# TASK DETAILS
Show every line in the entries below where the word "cnbcindonesia" appears.

# Records drawn from a dataset
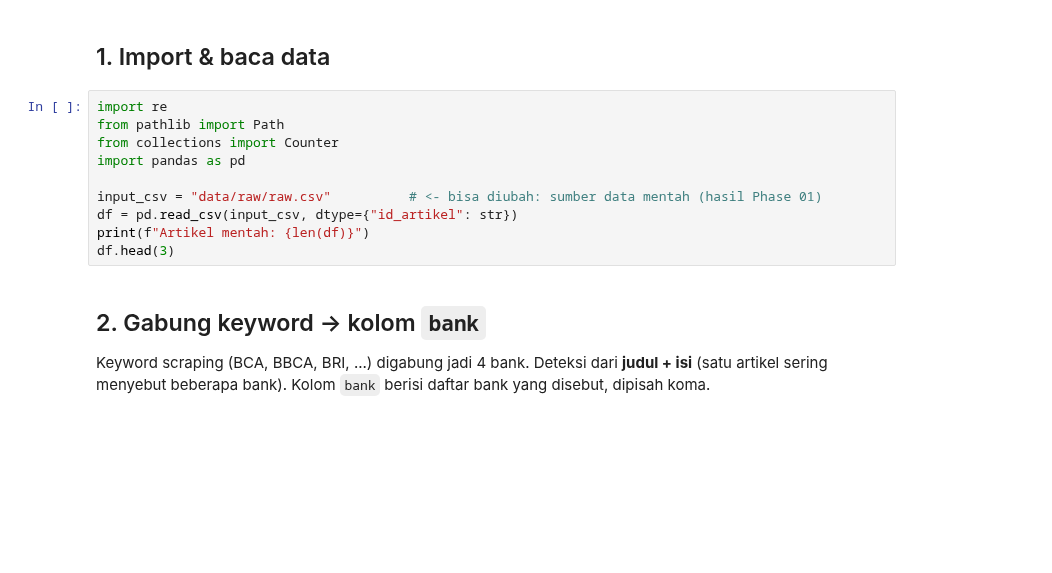
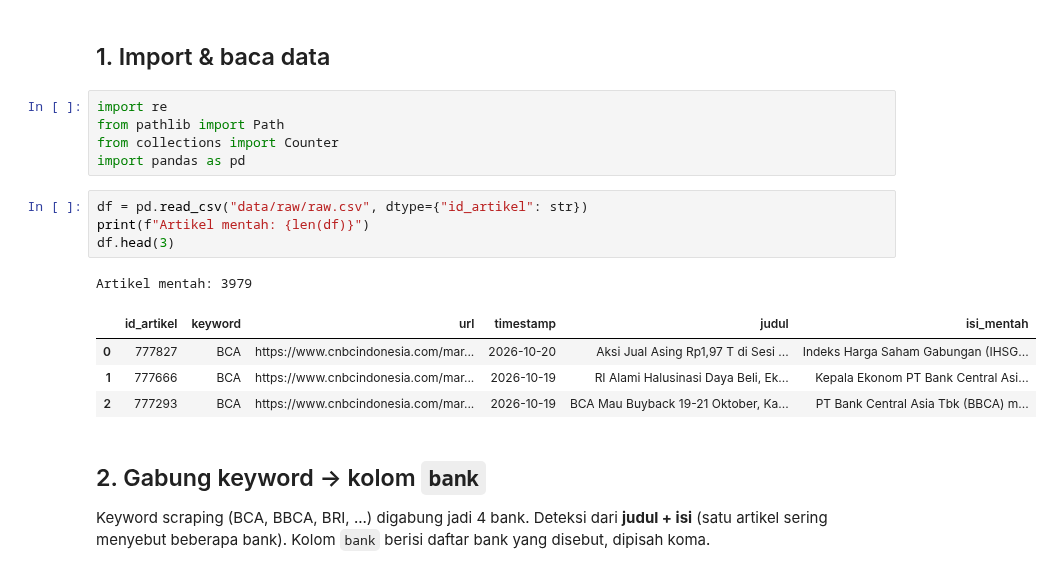
Before and after one commit to erik580/Text-mining---AOL-Project, a Jupyter notebook: 02_preprocessing_eda.ipynb, the cells around one changed output. Drawn from its saved outputs; the diff is of its cells as text; blank space fills up the shorter version.

```diff
--- a/02_preprocessing_eda.ipynb
+++ b/02_preprocessing_eda.ipynb
@@ -25,11 +25,16 @@ import re
 from pathlib import Path
 from collections import Counter
 import pandas as pd
-
-input_csv = "data/raw/raw.csv"          # <- bisa diubah: sumber data mentah (hasil Phase 01)
-df = pd.read_csv(input_csv, dtype={"id_artikel": str})
-print(f"Artikel mentah: {len(df)}")
-df.head(3)
+# %%
+df = pd.read_csv("data/raw/raw.csv", dtype={"id_artikel": str})
+print(f"Artikel mentah: {len(df)}")
+df.head(3)
+# %% [output]
+Artikel mentah: 3979
+|  | id_artikel | keyword | url | timestamp | judul | isi_mentah |
+| 0 | 777827 | BCA | https://www.cnbcindonesia.com/mar... | 2026-10-20 | Aksi Jual Asing Rp1,97 T di Sesi ... | Indeks Harga Saham Gabungan (IHSG... |
+| 1 | 777666 | BCA | https://www.cnbcindonesia.com/mar... | 2026-10-19 | RI Alami Halusinasi Daya Beli, Ek... | Kepala Ekonom PT Bank Central Asi... |
+| 2 | 777293 | BCA | https://www.cnbcindonesia.com/mar... | 2026-10-19 | BCA Mau Buyback 19-21 Oktober, Ka... | PT Bank Central Asia Tbk (BBCA) m... |
 # %% [markdown]
 ## 2. Gabung keyword → kolom `bank`
 
```
Also changed, not shown: parts of 22 cells of this notebook, 2 other files.
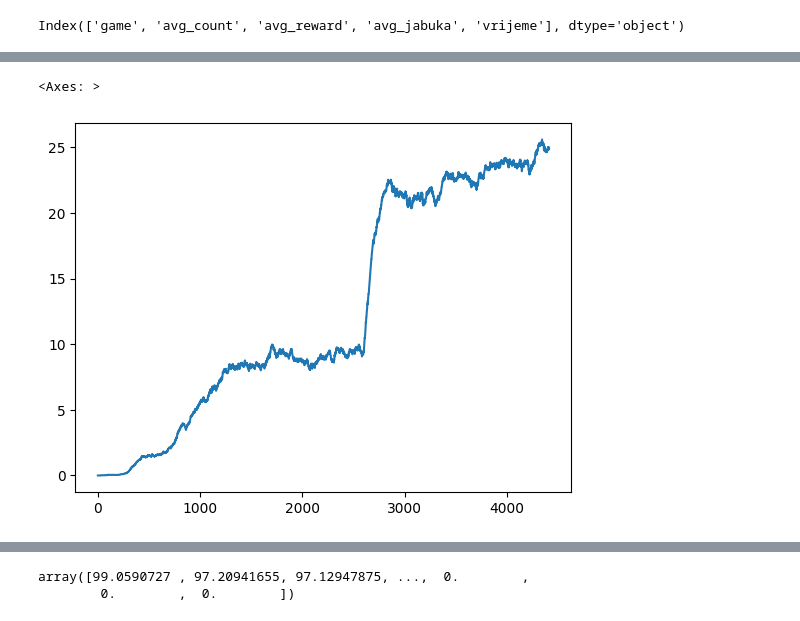
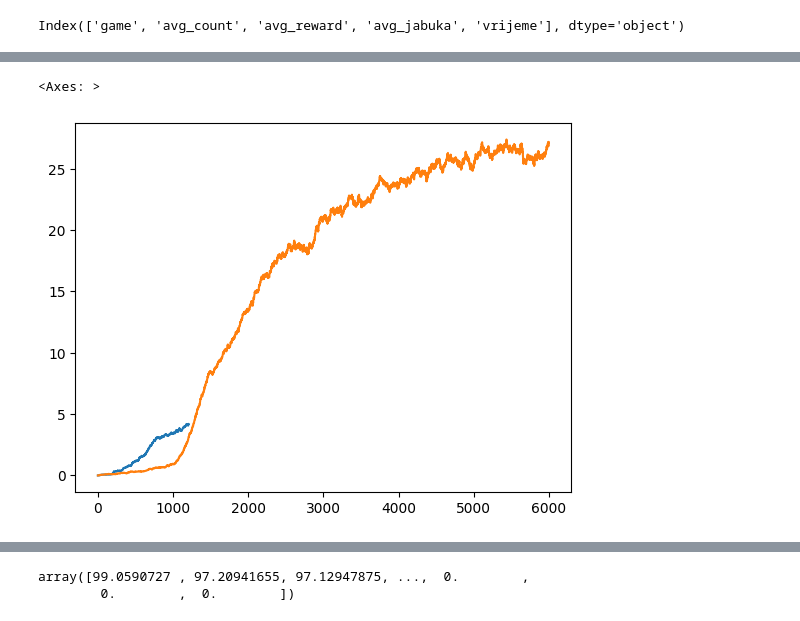
Before and after one commit to Lvlad0022/Diplomski, a Jupyter notebook: snake_biljeznica.ipynb, the cells around one changed output, grey strips where cells are left out. Cells and saved outputs as stored; diff of their text form; code cells hidden in the pictures.

```diff
--- a/snake_biljeznica.ipynb
+++ b/snake_biljeznica.ipynb
@@ -10,7 +10,9 @@ random.randint(0,1)
 0
 # %%
 
-df1 = pd.read_csv(r"C:\Users\lovro\Desktop\snake\snake__polyakTrue_gamma0.99_doubleqTrue_priorityFalse_2025-11-29_16-37-21")
+df1 = pd.read_csv(r"C:\Users\lovro\Desktop\snake\snake__polyakTrue_gamma0.99_doubleqTrue_priorityTrue_noisynetTrue_no_survive_reward_2025-12-02_12-22-22")
+
+df2 = pd.read_csv(r"C:\Users\lovro\Desktop\snake\snake__polyakTrue_gamma0.99_doubleqTrue_priorityTrue_noisynetTrue_no_survive_reward_2025-12-01_14-33-12")
 # %%
 df1.columns
 # %% [output]
@@ -18,6 +26,7 @@ Index(['game', 'avg_count', 'avg_reward', 'avg_jabuka', 'vrijeme'], dtype='objec
 # %%
 (df1["avg_jabuka"]).plot()
+(df2["avg_jabuka"]).plot()
 # %% [output]
 <Axes: >
-[figure, old version]
+[figure, new version]
 # %%
```
Also changed, not shown: parts of 4 cells of this notebook, 22 other files.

# ANSWER BELOW
+| 0 | 777827 | BCA | https://www.cnbcindonesia.com/mar... | 2026-10-20 | Aksi Jual Asing Rp1,97 T di Sesi ... | Indeks Harga Saham Gabungan (IHSG... |
+| 1 | 777666 | BCA | https://www.cnbcindonesia.com/mar... | 2026-10-19 | RI Alami Halusinasi Daya Beli, Ek... | Kepala Ekonom PT Bank Central Asi... |
+| 2 | 777293 | BCA | https://www.cnbcindonesia.com/mar... | 2026-10-19 | BCA Mau Buyback 19-21 Oktober, Ka... | PT Bank Central Asia Tbk (BBCA) m... |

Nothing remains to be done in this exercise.